[Opening TASK MATERIAL section]

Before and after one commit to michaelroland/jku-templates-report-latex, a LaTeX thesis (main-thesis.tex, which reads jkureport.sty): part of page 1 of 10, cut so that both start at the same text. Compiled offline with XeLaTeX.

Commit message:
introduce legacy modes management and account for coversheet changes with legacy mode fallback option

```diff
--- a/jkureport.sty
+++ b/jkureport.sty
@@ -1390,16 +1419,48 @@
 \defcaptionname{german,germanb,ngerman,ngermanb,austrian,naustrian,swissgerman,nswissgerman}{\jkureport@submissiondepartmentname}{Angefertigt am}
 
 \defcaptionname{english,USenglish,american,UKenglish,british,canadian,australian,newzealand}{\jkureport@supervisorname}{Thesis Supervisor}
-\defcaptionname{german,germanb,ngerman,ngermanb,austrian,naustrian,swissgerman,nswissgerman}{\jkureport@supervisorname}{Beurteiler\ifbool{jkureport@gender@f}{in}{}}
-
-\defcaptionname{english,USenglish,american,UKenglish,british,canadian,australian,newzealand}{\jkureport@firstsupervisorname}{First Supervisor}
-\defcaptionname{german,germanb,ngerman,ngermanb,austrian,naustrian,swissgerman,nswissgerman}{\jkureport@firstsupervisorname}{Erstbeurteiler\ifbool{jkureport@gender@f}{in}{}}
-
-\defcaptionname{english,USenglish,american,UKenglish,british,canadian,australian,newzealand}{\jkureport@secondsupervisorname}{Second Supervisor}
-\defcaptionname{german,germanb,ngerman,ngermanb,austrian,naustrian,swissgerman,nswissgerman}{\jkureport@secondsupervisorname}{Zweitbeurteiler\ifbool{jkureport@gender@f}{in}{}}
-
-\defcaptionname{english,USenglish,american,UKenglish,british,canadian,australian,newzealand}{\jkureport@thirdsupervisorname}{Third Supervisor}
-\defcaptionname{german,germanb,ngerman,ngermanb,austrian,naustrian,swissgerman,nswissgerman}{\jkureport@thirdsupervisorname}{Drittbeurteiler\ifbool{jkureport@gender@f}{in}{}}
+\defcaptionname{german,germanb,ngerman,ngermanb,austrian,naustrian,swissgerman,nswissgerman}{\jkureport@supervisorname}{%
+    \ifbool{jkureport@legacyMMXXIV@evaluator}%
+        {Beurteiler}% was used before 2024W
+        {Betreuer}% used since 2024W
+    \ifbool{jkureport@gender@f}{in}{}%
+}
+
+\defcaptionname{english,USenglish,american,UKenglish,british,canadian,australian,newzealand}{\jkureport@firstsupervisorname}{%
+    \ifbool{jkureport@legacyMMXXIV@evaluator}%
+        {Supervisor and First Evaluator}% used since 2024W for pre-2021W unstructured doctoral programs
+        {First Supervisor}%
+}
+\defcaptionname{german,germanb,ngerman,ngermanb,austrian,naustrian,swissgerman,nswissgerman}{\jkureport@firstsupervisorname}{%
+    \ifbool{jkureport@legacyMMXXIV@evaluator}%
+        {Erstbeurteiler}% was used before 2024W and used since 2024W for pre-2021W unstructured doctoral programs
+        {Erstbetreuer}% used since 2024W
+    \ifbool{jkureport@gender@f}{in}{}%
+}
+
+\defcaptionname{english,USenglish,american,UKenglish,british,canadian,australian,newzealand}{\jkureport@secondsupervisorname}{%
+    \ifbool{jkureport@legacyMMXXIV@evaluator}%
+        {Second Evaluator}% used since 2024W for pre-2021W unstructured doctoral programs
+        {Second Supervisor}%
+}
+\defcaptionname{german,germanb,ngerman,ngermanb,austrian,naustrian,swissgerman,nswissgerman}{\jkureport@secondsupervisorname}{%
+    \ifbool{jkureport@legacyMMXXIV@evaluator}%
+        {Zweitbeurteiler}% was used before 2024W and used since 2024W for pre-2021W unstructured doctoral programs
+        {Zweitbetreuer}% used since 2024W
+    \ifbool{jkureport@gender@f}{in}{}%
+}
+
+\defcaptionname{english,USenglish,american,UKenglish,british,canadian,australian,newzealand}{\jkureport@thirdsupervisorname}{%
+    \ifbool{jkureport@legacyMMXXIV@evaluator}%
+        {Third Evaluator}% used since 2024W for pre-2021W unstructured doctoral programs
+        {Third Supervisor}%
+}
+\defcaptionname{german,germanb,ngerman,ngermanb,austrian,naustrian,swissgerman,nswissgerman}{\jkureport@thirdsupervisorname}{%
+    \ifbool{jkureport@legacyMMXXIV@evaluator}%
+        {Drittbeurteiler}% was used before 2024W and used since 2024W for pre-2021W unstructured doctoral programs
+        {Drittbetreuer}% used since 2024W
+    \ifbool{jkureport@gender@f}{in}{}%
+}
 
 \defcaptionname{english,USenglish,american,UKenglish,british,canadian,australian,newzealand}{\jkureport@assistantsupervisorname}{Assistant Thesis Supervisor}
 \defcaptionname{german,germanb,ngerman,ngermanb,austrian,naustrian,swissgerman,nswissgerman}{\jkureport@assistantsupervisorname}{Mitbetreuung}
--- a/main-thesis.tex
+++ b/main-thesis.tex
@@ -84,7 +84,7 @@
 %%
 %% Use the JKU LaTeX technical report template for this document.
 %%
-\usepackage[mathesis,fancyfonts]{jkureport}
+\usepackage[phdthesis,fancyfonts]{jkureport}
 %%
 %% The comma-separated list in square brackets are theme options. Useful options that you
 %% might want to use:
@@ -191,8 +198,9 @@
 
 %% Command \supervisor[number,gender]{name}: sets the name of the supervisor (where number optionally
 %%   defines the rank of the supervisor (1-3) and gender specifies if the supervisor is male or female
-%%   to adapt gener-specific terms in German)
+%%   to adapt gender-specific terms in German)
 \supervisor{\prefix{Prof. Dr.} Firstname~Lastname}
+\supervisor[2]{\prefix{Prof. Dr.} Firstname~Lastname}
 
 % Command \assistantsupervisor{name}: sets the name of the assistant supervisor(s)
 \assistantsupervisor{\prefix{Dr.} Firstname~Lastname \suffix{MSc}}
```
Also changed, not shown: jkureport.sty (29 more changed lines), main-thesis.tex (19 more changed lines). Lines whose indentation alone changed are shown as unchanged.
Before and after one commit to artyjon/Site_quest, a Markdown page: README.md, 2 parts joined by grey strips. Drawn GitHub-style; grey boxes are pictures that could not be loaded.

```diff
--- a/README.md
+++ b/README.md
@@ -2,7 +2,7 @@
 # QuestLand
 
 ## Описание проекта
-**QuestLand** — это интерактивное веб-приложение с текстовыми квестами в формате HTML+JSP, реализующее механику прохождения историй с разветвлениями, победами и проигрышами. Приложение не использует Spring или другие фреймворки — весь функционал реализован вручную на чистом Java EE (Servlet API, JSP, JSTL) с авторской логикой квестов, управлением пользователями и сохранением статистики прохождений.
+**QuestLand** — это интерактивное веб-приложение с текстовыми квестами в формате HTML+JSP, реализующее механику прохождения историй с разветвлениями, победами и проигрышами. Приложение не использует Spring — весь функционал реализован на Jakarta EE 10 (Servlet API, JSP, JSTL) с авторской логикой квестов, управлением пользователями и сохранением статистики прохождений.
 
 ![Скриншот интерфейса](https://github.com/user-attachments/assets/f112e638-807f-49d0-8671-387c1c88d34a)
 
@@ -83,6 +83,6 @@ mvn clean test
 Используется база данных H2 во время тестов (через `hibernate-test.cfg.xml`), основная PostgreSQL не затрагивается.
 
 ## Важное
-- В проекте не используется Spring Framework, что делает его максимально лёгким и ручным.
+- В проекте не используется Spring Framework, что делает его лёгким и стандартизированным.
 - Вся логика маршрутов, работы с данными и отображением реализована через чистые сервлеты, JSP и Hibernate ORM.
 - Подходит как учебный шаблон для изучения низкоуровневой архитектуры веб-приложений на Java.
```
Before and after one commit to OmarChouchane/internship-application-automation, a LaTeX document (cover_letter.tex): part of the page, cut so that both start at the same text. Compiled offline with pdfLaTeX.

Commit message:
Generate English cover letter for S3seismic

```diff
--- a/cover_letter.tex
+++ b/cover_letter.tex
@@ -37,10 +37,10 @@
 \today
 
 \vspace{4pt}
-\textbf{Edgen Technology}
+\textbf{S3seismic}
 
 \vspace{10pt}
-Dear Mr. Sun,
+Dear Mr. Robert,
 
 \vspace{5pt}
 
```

[Closing TASK MATERIAL section]

* [TASK GOAL]: Write out exactly the final stretch of the listing above, beginning at the line that contains "Generate English cover letter for S3seismic" and ending at its last line, with nothing added.

* [EXERCISE RESPONSE]:
Generate English cover letter for S3seismic

```diff
--- a/cover_letter.tex
+++ b/cover_letter.tex
@@ -37,10 +37,10 @@
 \today
 
 \vspace{4pt}
-\textbf{Edgen Technology}
+\textbf{S3seismic}
 
 \vspace{10pt}
-Dear Mr. Sun,
+Dear Mr. Robert,
 
 \vspace{5pt}
 
```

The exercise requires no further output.